Don and Sally's father-daughter dynamic mimics Megan and her father's. Sally is trying to act grown up throughout the episode taking care of Pauline's ankle and buying a dress to request to go to the grown-up dinner. When she comes out all dolled up she looks absolutely adorable, but Don just stares at her in disbelief at how grown up she's become and immediately makes her take off the boots and makeup. Dr. Emile tells him knowingly (and somewhat accusingly), "Don there's nothing you can do, no matter what, one day your little girl will spread her
wings legs and fly away," the too-true meaning behind a father's fears.

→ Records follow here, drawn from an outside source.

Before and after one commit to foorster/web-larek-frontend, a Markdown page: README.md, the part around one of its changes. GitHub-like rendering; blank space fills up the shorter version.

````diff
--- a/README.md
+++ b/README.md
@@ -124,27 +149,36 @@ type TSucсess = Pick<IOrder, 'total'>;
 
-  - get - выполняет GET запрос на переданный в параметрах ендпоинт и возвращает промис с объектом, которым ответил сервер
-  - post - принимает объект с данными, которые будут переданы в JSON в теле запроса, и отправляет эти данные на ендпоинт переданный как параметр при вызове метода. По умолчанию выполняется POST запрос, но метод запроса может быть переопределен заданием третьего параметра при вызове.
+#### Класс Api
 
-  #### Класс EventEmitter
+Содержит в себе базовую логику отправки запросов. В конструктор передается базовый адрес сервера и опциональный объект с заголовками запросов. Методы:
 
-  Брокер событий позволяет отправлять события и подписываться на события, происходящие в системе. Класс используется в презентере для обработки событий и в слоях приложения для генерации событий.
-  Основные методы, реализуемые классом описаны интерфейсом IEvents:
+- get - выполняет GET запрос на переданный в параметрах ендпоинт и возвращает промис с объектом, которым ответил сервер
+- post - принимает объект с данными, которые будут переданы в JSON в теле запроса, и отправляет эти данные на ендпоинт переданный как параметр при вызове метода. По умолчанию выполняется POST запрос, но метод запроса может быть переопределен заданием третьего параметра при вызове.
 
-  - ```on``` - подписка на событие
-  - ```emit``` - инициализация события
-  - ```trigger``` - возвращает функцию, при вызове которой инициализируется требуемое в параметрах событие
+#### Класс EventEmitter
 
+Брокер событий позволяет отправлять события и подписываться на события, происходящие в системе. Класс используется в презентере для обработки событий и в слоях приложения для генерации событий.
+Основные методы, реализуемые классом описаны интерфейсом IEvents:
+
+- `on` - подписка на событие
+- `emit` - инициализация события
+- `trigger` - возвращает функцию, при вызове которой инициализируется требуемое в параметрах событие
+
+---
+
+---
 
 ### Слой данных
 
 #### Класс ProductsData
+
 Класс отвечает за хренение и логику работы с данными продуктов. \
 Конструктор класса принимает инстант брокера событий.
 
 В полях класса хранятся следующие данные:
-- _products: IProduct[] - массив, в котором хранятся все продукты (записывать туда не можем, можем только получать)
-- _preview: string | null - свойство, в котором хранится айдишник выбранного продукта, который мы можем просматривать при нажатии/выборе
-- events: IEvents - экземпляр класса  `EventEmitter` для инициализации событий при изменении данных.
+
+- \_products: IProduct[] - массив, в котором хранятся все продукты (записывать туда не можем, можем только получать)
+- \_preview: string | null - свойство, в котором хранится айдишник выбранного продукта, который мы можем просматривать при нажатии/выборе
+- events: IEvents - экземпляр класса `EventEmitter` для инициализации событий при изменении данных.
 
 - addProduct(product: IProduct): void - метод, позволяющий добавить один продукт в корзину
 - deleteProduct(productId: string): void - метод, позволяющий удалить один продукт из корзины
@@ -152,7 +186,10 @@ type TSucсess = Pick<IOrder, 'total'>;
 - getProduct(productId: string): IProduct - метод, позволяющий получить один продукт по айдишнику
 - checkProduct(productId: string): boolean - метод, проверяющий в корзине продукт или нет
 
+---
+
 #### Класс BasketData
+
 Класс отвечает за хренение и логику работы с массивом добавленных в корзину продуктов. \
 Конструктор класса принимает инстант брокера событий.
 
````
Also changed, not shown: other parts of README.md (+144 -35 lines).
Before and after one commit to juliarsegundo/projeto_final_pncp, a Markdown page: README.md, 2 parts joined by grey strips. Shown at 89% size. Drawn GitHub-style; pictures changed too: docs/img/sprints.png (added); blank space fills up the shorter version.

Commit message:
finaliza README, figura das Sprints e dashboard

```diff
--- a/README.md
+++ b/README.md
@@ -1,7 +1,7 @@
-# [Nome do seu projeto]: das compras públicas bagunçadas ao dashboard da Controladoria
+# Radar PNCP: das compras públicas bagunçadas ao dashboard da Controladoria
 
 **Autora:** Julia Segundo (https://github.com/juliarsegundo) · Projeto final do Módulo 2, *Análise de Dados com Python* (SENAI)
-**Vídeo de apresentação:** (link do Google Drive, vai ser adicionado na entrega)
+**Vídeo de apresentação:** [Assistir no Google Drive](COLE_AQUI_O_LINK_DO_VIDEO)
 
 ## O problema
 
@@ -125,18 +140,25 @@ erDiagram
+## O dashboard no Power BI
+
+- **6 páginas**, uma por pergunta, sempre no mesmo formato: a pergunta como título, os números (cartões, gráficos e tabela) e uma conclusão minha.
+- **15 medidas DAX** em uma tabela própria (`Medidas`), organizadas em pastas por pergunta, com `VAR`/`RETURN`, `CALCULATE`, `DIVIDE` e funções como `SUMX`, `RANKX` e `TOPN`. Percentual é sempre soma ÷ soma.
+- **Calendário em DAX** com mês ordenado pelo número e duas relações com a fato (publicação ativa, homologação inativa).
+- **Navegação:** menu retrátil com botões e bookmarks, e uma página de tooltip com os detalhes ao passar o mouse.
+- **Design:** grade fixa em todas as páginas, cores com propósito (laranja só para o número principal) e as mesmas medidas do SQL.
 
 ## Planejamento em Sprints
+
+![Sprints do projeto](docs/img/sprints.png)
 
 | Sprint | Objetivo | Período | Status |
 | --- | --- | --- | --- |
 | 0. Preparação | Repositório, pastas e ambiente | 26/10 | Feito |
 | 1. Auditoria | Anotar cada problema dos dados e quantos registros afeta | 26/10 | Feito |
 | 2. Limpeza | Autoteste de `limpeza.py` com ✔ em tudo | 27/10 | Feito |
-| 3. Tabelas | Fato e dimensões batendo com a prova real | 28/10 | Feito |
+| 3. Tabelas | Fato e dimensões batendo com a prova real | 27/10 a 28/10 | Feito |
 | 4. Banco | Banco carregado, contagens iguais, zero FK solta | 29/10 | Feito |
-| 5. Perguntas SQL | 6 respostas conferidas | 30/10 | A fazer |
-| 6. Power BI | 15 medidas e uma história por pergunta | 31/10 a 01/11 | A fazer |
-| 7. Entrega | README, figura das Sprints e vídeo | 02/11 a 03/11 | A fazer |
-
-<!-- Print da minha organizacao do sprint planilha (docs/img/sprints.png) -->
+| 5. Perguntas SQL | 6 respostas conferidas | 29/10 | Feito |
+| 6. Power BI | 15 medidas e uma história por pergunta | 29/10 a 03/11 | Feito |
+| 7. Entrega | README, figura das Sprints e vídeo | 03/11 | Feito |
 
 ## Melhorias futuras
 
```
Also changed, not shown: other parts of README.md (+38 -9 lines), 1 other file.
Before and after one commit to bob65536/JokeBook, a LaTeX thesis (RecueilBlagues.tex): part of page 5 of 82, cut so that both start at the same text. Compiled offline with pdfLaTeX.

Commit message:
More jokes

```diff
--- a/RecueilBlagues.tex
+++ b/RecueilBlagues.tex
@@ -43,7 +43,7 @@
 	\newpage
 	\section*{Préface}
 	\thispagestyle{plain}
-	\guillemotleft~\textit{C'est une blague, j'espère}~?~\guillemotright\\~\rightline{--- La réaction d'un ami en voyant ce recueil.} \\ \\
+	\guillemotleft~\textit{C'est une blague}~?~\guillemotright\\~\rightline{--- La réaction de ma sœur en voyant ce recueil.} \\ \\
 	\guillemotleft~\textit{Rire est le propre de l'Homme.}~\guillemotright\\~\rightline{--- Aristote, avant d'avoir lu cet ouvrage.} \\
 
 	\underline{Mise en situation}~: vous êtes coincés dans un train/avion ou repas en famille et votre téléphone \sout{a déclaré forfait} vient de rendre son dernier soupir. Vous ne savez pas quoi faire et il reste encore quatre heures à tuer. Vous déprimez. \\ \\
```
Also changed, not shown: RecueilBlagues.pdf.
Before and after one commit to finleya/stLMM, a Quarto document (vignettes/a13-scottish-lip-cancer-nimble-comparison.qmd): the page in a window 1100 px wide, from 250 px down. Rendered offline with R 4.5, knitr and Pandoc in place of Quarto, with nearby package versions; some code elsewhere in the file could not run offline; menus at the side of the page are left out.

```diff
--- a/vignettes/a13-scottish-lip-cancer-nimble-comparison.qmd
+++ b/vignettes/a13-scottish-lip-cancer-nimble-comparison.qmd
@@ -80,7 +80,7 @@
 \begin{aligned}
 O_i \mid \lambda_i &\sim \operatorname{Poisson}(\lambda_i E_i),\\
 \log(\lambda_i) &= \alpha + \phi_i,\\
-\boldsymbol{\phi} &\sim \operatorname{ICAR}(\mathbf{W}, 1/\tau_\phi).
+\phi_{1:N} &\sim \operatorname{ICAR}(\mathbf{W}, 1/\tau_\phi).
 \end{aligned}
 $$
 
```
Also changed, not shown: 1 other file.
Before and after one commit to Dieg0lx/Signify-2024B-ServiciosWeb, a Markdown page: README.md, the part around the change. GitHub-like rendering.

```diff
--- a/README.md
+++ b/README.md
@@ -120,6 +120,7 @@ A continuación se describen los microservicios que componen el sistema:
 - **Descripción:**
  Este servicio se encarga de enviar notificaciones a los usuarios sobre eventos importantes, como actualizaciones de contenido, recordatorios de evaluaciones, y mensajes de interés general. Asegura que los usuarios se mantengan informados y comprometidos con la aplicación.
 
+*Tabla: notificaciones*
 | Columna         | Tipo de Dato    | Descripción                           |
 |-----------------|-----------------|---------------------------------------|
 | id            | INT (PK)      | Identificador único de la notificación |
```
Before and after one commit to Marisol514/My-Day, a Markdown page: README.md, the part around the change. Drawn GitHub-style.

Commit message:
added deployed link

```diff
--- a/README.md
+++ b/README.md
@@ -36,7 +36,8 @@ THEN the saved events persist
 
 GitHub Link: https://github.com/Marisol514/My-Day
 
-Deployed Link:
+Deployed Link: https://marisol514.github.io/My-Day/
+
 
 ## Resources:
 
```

At the American Cancer Society dinner, they all go down to the bottom of the sea and no one comes up unscathed. Before he accidentally scars her for life, Roger and Sally are great together. She's his date for the night and they're all each other needs. He brings her a Shirley Temple (!!) and she puts his business cards in her purse and says, "Go get 'em tiger," and she teases him about ruining the speeches. (Anyone see Kiernan on The B in Apt 23? She kind of played that same role, telling Dawson to shut up.)
Don, Sally, Roger and Marie get up from the table and leave Dr. Emile to tell Megan she gave up on her passion, and by the time they all come back they're all disillusioned to their lives (except Roger, but he doesn't come back).
Don has an eye-opening conversation with Ken's father-in-law, Ed Baxter, who tells him everyone at the American Cancer Society likes his work but they don't like him. They'll bury him in awards, but they'll never work with him after he "bit the hand." It's not until this moment that Don realizes how potential clients really see him and what kind of damage his letter actually did.
Inspired by Roger's 'try everything, having everything' speech, Marie's the one who really goes down, on him, in the back room -- and Sally walks in! Oh man, this is horrifying. Sally's seen so many bad things at this point, but her grandmother blowing her date. Calling Dr. Edna!
By the time Sally, Don, and Marie sit back down with Megan and her father at the table, all five of them (six including Peggy) are disillusioned, jarred by an uglier reality they can't un-see. In the final words of the episode, Sally sums it up: The city is "dirty."
A few other things:
This episode is like Megan's Heinz pitch. We see how many things never change: cheating husbands, retaliating wives, disappointed parents, protective fathers, disillusioned children.
Julia Ormond is great as Marie.
That white carpet continues to be a bad idea (and symbolic) -- Dr. Emile stains it with ink, like he's about to stain their marriage with doubt.
I loved Pete's flattering Dr. Emile to explain what he does all day, and how much Emile loves it.
We haven't seen much of Pete since he fell apart in "Signal 30," but he seems to be relaxed and doing much better.
Does anyone think Roger and Mona will hook up again? I'd like to see more of her.
I'd really love to see Glen react to Fat Betty.
What else? Thoughts?
Follow Samantha Zalaznick on Twitter: www.twitter.com/@szalaz